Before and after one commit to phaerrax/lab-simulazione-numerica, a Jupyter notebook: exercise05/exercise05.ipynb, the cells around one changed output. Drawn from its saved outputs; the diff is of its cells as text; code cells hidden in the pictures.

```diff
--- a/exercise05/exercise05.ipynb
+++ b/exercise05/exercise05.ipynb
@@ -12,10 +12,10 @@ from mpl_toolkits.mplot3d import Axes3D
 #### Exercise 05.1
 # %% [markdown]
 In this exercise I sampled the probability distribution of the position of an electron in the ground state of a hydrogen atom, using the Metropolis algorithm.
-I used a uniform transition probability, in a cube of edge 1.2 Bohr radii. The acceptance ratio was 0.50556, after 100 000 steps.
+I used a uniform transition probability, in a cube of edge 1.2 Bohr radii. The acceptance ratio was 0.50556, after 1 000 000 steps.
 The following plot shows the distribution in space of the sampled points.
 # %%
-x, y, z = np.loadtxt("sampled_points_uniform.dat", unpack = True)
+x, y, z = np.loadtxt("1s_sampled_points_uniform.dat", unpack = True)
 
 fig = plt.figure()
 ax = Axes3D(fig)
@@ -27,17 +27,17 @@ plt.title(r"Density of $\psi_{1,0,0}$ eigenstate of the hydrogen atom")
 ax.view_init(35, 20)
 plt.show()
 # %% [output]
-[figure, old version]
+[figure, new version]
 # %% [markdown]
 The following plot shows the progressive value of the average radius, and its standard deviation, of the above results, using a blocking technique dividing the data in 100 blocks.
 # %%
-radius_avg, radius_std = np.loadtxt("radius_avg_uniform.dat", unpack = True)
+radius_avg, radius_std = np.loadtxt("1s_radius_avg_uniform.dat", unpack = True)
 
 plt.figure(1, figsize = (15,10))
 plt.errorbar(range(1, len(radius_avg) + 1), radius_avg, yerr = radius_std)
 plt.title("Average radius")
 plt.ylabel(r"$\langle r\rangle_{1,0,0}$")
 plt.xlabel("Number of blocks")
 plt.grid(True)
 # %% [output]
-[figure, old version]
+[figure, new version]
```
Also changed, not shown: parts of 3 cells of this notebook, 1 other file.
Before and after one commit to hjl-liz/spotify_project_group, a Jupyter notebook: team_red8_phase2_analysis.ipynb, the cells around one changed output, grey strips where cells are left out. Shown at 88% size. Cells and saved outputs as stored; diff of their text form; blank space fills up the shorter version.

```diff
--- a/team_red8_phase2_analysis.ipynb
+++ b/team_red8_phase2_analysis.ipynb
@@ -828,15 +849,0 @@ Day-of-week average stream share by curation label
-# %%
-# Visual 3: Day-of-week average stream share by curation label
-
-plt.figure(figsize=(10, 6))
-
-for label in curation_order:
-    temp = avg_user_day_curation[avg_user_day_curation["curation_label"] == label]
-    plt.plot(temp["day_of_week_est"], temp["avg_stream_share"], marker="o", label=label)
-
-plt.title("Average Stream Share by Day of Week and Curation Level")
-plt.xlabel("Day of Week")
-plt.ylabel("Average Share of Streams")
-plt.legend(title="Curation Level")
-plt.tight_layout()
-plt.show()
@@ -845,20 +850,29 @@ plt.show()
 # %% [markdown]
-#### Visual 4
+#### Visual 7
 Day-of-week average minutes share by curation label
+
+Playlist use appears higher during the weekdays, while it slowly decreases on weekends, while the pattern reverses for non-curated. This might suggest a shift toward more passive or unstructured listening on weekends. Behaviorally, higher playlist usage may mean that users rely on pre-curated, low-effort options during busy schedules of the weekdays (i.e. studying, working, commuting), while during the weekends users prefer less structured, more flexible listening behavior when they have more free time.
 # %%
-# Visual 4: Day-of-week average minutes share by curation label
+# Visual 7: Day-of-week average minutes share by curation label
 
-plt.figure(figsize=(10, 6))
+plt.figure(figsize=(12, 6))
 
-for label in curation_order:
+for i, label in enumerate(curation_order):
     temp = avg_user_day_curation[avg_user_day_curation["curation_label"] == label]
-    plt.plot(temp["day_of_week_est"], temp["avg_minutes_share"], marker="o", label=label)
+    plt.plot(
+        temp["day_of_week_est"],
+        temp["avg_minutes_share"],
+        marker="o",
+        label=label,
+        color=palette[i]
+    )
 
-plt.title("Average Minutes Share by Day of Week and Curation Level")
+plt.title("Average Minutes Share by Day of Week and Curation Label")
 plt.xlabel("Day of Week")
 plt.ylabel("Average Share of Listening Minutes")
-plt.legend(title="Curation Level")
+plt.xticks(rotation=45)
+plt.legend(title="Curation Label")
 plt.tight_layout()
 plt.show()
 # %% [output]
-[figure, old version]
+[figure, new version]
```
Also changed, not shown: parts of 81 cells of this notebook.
- - - - - - -
Every entry is to be printed exactly as given.

Before and after one commit to phaerrax/lab-simulazione-numerica, a Jupyter notebook: exercise05/exercise05.ipynb, the cells around one changed output. Drawn from its saved outputs; the diff is of its cells as text; code cells hidden in the pictures.

```diff
--- a/exercise05/exercise05.ipynb
+++ b/exercise05/exercise05.ipynb
@@ -12,10 +12,10 @@ from mpl_toolkits.mplot3d import Axes3D
 #### Exercise 05.1
 # %% [markdown]
 In this exercise I sampled the probability distribution of the position of an electron in the ground state of a hydrogen atom, using the Metropolis algorithm.
-I used a uniform transition probability, in a cube of edge 1.2 Bohr radii. The acceptance ratio was 0.50556, after 100 000 steps.
+I used a uniform transition probability, in a cube of edge 1.2 Bohr radii. The acceptance ratio was 0.50556, after 1 000 000 steps.
 The following plot shows the distribution in space of the sampled points.
 # %%
-x, y, z = np.loadtxt("sampled_points_uniform.dat", unpack = True)
+x, y, z = np.loadtxt("1s_sampled_points_uniform.dat", unpack = True)
 
 fig = plt.figure()
 ax = Axes3D(fig)
@@ -27,17 +27,17 @@ plt.title(r"Density of $\psi_{1,0,0}$ eigenstate of the hydrogen atom")
 ax.view_init(35, 20)
 plt.show()
 # %% [output]
-[figure, old version]
+[figure, new version]
 # %% [markdown]
 The following plot shows the progressive value of the average radius, and its standard deviation, of the above results, using a blocking technique dividing the data in 100 blocks.
 # %%
-radius_avg, radius_std = np.loadtxt("radius_avg_uniform.dat", unpack = True)
+radius_avg, radius_std = np.loadtxt("1s_radius_avg_uniform.dat", unpack = True)
 
 plt.figure(1, figsize = (15,10))
 plt.errorbar(range(1, len(radius_avg) + 1), radius_avg, yerr = radius_std)
 plt.title("Average radius")
 plt.ylabel(r"$\langle r\rangle_{1,0,0}$")
 plt.xlabel("Number of blocks")
 plt.grid(True)
 # %% [output]
-[figure, old version]
+[figure, new version]
```
Also changed, not shown: parts of 3 cells of this notebook, 1 other file.
Before and after one commit to hjl-liz/spotify_project_group, a Jupyter notebook: team_red8_phase2_analysis.ipynb, the cells around one changed output, grey strips where cells are left out. Shown at 88% size. Cells and saved outputs as stored; diff of their text form; blank space fills up the shorter version.

```diff
--- a/team_red8_phase2_analysis.ipynb
+++ b/team_red8_phase2_analysis.ipynb
@@ -828,15 +849,0 @@ Day-of-week average stream share by curation label
-# %%
-# Visual 3: Day-of-week average stream share by curation label
-
-plt.figure(figsize=(10, 6))
-
-for label in curation_order:
-    temp = avg_user_day_curation[avg_user_day_curation["curation_label"] == label]
-    plt.plot(temp["day_of_week_est"], temp["avg_stream_share"], marker="o", label=label)
-
-plt.title("Average Stream Share by Day of Week and Curation Level")
-plt.xlabel("Day of Week")
-plt.ylabel("Average Share of Streams")
-plt.legend(title="Curation Level")
-plt.tight_layout()
-plt.show()
@@ -845,20 +850,29 @@ plt.show()
 # %% [markdown]
-#### Visual 4
+#### Visual 7
 Day-of-week average minutes share by curation label
+
+Playlist use appears higher during the weekdays, while it slowly decreases on weekends, while the pattern reverses for non-curated. This might suggest a shift toward more passive or unstructured listening on weekends. Behaviorally, higher playlist usage may mean that users rely on pre-curated, low-effort options during busy schedules of the weekdays (i.e. studying, working, commuting), while during the weekends users prefer less structured, more flexible listening behavior when they have more free time.
 # %%
-# Visual 4: Day-of-week average minutes share by curation label
+# Visual 7: Day-of-week average minutes share by curation label
 
-plt.figure(figsize=(10, 6))
+plt.figure(figsize=(12, 6))
 
-for label in curation_order:
+for i, label in enumerate(curation_order):
     temp = avg_user_day_curation[avg_user_day_curation["curation_label"] == label]
-    plt.plot(temp["day_of_week_est"], temp["avg_minutes_share"], marker="o", label=label)
+    plt.plot(
+        temp["day_of_week_est"],
+        temp["avg_minutes_share"],
+        marker="o",
+        label=label,
+        color=palette[i]
+    )
 
-plt.title("Average Minutes Share by Day of Week and Curation Level")
+plt.title("Average Minutes Share by Day of Week and Curation Label")
 plt.xlabel("Day of Week")
 plt.ylabel("Average Share of Listening Minutes")
-plt.legend(title="Curation Level")
+plt.xticks(rotation=45)
+plt.legend(title="Curation Label")
 plt.tight_layout()
 plt.show()
 # %% [output]
-[figure, old version]
+[figure, new version]
```
Also changed, not shown: parts of 81 cells of this notebook.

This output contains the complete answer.